EXERCISE DESCRIPTION — Determine the number of lines in the data that include the word "from", and write only that number.

THE RECORDS —

+ + +

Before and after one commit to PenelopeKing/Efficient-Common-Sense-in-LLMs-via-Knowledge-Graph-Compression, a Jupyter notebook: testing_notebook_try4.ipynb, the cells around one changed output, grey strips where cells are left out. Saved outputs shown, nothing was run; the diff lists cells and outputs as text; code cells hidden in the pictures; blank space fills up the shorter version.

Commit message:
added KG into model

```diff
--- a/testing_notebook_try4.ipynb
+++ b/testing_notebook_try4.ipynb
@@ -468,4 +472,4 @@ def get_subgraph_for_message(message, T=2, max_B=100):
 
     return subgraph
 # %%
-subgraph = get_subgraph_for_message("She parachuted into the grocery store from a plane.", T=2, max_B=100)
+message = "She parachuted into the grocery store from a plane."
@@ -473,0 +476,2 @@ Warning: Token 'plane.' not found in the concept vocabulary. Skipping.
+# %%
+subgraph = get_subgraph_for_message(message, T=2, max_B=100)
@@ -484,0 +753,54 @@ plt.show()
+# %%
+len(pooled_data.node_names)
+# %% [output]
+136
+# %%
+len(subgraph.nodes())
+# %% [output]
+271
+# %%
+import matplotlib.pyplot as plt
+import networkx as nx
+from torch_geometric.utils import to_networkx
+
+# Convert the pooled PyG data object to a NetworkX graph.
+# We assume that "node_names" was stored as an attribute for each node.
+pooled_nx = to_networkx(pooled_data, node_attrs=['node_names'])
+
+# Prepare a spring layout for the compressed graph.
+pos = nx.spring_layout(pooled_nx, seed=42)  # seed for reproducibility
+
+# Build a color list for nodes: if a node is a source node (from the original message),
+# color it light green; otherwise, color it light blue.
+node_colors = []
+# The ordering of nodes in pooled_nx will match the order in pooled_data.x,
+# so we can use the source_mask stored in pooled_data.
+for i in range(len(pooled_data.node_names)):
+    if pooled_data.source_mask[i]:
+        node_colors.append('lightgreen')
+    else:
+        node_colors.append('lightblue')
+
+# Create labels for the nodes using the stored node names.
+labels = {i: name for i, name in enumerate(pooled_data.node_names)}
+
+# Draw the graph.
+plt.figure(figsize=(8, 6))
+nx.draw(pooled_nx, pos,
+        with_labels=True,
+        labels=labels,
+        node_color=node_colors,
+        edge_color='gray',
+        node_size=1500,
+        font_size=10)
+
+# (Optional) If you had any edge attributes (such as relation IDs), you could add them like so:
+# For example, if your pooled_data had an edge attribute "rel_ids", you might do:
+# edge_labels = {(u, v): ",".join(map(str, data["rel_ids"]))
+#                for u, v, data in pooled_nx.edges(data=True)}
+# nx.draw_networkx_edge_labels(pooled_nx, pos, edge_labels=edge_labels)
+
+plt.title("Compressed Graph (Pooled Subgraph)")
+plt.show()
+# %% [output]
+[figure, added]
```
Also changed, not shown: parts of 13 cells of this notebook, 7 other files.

+ + +

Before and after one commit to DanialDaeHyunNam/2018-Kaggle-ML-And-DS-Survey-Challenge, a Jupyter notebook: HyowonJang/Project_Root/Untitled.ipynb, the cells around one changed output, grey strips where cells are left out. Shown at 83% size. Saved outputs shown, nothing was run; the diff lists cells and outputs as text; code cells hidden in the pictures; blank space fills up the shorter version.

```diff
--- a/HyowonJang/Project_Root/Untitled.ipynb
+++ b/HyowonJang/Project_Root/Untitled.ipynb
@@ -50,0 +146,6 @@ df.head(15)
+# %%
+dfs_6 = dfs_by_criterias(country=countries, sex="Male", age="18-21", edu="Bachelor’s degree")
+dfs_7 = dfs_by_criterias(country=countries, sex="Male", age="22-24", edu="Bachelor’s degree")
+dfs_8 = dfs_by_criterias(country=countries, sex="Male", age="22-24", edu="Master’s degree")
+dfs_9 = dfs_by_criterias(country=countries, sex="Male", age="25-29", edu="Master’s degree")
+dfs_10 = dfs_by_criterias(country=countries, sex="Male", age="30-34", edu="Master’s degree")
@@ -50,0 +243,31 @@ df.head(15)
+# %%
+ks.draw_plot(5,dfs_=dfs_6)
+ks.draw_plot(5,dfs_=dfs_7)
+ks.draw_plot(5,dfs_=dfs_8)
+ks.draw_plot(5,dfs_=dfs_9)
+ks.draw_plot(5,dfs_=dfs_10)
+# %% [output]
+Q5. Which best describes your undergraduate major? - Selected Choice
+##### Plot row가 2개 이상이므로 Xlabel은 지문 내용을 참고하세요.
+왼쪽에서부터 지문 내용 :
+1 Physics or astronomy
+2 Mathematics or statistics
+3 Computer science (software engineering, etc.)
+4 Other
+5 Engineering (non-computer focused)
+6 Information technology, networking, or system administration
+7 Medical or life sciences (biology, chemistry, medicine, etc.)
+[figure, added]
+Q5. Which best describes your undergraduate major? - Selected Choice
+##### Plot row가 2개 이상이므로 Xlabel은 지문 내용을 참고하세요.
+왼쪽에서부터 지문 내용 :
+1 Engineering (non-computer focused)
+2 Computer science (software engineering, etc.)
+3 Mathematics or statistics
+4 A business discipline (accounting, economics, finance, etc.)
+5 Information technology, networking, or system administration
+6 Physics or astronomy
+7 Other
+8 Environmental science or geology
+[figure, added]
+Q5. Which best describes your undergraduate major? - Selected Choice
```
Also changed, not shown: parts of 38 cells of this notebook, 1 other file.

+ + +

OUTPUT FOR THIS TASK — 4